Task details → Copy each line below in which the word "learning" occurs.

***** Records supplied *****

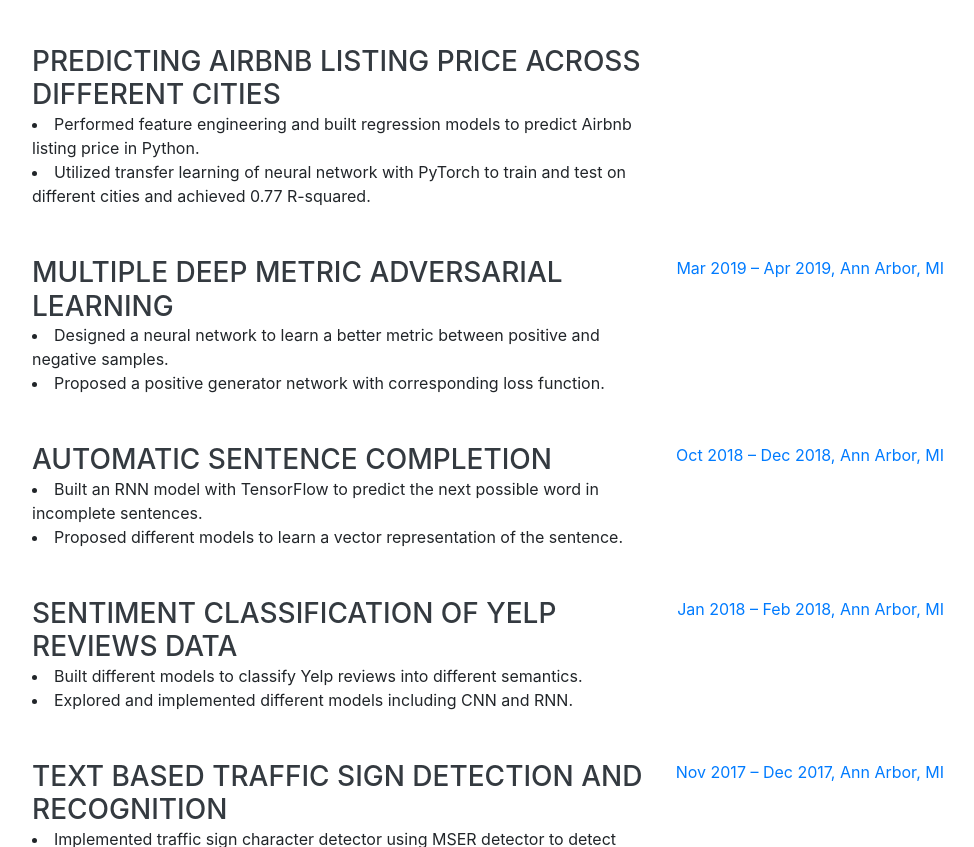
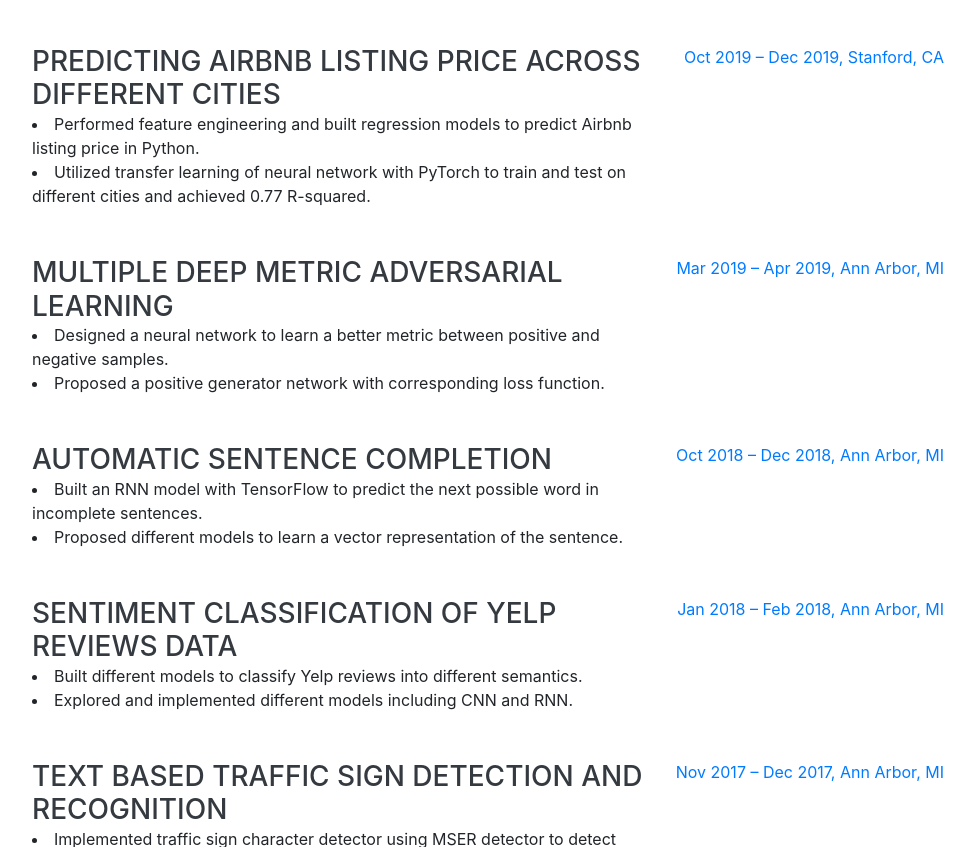
Before and after one commit to sparkroy/sparkroy.github.io, a website with bundled scripts: page index.html in a window 1280 px wide. Shown: the part 4741-5588 px from the top of the page, without its empty margins (288-1262 px from the left). Built offline with nearby package versions, Linux system fonts and the light colour scheme; a web font is replaced by a local one.

Commit message:
Update index.html

```diff
--- a/index.html
+++ b/index.html
@@ -77,7 +77,7 @@
         <div class="subheading mb-5">
           <a href="mailto:royluo@stanford.edu">royluo@stanford.edu</a>
         </div>
-        <p class="lead mb-5">I am a graduate student in master of science in computer science in Stanford University. My primary research interests are machine learning, natural language processing, and computer vision. </p>
+        <p class="lead mb-5">I am a graduate student in master of science in computer science in Stanford University. My primary research interests are machine learning, natural language processing, and computer vision.</p>
         <div class="social-icons">
           <a href="https://www.linkedin.com/in/yuanhang-luo-30b73b147/">
             <i class="fab fa-linkedin-in"></i>
@@ -283,7 +283,7 @@
             <li>Utilized transfer learning of neural network with PyTorch to train and test on different cities and achieved 0.77 R-squared.</li>
           </div>
           <div class="resume-date text-md-right">
-            <span class="text-primary"Oct 2019 – Dec 2019, Stanford, CA</span>
+            <span class="text-primary">Oct 2019 – Dec 2019, Stanford, CA</span>
           </div>
         </div>
 
```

*****

Answer section →
-        <p class="lead mb-5">I am a graduate student in master of science in computer science in Stanford University. My primary research interests are machine learning, natural language processing, and computer vision. </p>
+        <p class="lead mb-5">I am a graduate student in master of science in computer science in Stanford University. My primary research interests are machine learning, natural language processing, and computer vision.</p>
             <li>Utilized transfer learning of neural network with PyTorch to train and test on different cities and achieved 0.77 R-squared.</li>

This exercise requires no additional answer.